  15. Christina Kit.
    Posted April 25, 2012 at 11:37 pm | Permalink

    They’d better get much stronger in historicals!! I mean, in reality a lot of these women had tough lives, fought in wars – maybe not on the front, but certainly in the Resistance – so it’s great if they’re represented in novels.

    ccfioriole at gmail dot com

  16. denise
    Posted April 26, 2012 at 12:43 am | Permalink

    I think they have arrived and we have an expectation of them now in the genre. However, we know strong women have always existed and have always been the backbone. Women authors are now able to tell the stories as many were, unlike the authors or yore who had to bow to the dictates of others.

  17. Mary Preston
    Posted April 26, 2012 at 5:17 am | Permalink

    Strong women have certainly been more in evidence in Historical Romances of late. Good thing too I say. I would love to read VANQUISHED thank you. It looks amazing.


  18. Posted April 26, 2012 at 9:58 am | Permalink

    Love your article, Hope! The book cover is gorgeous, and I’m so looking forward to reading Vanquished.Historical fiction is just the best–and what I have been working on as well. Plus reviewing for the Historical Novel Society. You did send it in to them, didn’t you? Best of luck with your writing. I just know this book will do well! Mary

  19. Helen
    Posted April 26, 2012 at 1:27 pm | Permalink

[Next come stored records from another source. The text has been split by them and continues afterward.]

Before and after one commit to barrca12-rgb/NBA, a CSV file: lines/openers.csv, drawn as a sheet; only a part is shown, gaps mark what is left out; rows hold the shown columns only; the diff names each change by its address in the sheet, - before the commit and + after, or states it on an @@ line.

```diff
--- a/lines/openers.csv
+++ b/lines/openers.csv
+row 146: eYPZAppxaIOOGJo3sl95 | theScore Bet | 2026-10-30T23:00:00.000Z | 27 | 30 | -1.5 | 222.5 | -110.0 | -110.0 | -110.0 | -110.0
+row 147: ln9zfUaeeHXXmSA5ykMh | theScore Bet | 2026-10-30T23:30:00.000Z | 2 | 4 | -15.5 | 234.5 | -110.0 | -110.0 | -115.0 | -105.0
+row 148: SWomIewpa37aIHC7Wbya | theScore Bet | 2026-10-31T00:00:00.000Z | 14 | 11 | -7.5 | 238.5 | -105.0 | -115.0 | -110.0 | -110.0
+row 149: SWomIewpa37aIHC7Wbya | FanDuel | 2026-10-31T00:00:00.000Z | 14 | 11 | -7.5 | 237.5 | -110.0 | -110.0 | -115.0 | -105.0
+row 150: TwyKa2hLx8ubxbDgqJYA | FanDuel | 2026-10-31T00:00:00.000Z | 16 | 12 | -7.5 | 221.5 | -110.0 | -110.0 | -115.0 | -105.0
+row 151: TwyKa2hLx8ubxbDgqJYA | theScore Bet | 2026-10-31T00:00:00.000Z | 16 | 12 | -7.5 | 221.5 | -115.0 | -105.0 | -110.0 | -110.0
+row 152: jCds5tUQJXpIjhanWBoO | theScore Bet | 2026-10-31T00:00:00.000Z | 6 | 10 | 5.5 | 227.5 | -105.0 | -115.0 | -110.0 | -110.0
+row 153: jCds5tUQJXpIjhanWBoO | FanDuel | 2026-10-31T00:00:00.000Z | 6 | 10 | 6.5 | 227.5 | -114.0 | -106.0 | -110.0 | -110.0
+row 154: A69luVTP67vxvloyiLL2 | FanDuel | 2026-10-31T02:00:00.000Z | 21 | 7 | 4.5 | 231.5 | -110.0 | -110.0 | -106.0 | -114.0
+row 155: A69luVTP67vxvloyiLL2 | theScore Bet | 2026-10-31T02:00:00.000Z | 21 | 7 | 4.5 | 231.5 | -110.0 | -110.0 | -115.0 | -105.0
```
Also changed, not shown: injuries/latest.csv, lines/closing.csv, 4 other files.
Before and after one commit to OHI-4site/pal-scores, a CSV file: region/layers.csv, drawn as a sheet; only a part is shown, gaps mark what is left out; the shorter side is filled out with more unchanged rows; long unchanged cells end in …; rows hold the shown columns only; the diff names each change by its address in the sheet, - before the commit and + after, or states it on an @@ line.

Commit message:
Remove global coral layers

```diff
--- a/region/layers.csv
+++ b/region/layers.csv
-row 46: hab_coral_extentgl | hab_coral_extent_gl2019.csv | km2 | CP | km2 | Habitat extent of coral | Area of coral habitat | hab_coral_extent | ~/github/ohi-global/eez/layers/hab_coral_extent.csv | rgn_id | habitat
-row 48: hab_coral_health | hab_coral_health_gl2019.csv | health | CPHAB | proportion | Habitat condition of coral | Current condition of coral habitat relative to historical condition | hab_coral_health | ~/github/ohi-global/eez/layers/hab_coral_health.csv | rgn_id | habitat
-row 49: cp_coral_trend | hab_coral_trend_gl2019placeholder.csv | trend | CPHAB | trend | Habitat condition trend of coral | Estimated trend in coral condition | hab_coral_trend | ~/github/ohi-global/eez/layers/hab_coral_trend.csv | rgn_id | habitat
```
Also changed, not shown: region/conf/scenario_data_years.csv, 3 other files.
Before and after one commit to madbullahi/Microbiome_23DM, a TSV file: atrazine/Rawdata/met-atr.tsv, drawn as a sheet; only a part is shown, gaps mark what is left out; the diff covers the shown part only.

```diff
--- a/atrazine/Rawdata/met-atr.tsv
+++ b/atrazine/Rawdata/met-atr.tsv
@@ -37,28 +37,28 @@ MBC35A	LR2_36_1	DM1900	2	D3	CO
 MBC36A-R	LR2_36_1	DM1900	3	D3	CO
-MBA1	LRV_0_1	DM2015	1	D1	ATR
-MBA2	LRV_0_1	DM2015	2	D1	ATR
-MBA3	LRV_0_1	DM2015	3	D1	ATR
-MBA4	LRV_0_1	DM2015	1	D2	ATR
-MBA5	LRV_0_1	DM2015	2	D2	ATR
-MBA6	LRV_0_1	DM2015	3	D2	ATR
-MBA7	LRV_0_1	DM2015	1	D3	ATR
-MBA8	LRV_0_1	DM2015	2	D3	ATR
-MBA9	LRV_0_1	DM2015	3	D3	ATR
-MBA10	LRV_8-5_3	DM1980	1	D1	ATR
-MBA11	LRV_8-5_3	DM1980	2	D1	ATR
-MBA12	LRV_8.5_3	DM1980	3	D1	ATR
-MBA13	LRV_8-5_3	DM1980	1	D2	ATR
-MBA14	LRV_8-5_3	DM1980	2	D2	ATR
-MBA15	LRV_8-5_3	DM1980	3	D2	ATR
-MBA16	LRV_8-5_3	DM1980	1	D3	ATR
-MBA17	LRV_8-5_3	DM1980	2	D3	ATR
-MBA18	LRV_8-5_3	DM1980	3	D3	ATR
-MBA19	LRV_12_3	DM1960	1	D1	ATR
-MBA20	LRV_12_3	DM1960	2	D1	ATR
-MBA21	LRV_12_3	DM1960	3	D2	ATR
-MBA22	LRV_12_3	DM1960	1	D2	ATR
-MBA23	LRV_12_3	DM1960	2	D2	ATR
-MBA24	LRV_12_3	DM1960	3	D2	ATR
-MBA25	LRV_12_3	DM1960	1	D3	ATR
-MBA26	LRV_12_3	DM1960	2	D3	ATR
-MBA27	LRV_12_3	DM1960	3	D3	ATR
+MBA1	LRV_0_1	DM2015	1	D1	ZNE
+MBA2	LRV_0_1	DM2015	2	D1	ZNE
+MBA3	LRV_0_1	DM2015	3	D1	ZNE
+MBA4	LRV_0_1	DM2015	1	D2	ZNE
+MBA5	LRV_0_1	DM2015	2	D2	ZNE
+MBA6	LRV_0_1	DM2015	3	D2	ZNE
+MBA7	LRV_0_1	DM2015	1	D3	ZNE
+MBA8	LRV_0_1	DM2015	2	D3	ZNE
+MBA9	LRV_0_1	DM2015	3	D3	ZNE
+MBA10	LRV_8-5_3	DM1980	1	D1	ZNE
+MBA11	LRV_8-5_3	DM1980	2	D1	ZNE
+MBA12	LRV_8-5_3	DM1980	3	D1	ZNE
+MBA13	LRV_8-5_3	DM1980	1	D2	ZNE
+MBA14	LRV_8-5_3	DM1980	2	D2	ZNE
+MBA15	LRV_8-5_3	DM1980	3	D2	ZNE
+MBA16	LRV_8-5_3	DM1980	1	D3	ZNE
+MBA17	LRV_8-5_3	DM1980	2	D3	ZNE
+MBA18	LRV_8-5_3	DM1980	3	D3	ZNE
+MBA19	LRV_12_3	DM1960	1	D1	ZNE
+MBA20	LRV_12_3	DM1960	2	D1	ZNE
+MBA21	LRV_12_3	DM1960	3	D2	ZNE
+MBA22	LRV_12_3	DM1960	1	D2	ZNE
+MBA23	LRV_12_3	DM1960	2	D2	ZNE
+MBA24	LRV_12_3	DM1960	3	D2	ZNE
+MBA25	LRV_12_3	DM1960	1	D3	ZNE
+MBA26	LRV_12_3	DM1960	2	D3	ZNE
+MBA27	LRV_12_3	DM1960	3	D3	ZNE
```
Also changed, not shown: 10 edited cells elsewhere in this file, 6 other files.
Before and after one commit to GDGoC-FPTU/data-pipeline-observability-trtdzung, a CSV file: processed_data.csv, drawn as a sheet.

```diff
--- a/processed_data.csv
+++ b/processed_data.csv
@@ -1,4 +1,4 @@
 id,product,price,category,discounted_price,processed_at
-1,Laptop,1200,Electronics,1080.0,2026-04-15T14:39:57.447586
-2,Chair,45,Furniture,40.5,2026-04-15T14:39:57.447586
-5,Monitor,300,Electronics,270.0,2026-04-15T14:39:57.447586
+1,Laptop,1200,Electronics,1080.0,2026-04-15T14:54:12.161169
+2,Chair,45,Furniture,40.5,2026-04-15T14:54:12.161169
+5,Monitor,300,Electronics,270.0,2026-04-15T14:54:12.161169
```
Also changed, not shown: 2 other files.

    I love a strong heroine in my historical romances. There are some out there but I would love more. They also end up conforming more than I want them to, so I would say they are late for the party even though I know back then it was a different time.
    helldog3 at

  20. Denise Z
    Posted April 27, 2012 at 11:44 pm | Permalink

    Women today may have more freedoms, but we are wimps compared to the historical women LOL I love a strong historical woman whether it be in character or deeds. Thank you so much for sharing with us today and for the lovely opportunity to win this book!

  21. bn100
    Posted April 29, 2012 at 7:00 pm | Permalink

    Great excerpt. I think strong women in historicals have arrived.

  22. cathie
    Posted April 30, 2012 at 7:43 am | Permalink

    I think they are a little late, but as long as they continue to show I’m happy!

  23. Posted April 30, 2012 at 11:32 am | Permalink

    They’ve arrived already! Like in Invitation to Ruin by Bronwen Evans? That’s one headstrong woman who’s still real feminine and craves a man’s affections. :)
    CYP recently posted..Defy Blog Tour: Promotional Post + Giveaway DeetsMy Profile

  24. Posted April 30, 2012 at 12:57 pm | Permalink

    Mary, the Historical Novel Society reviewed TEMPTING when it was first released but I don’t think I sent VANQUISHED. Do you think they’d review it even tho it’s not a brand new release?

Post a Comment

Your email is never published nor shared. Required fields are marked *


CommentLuv badge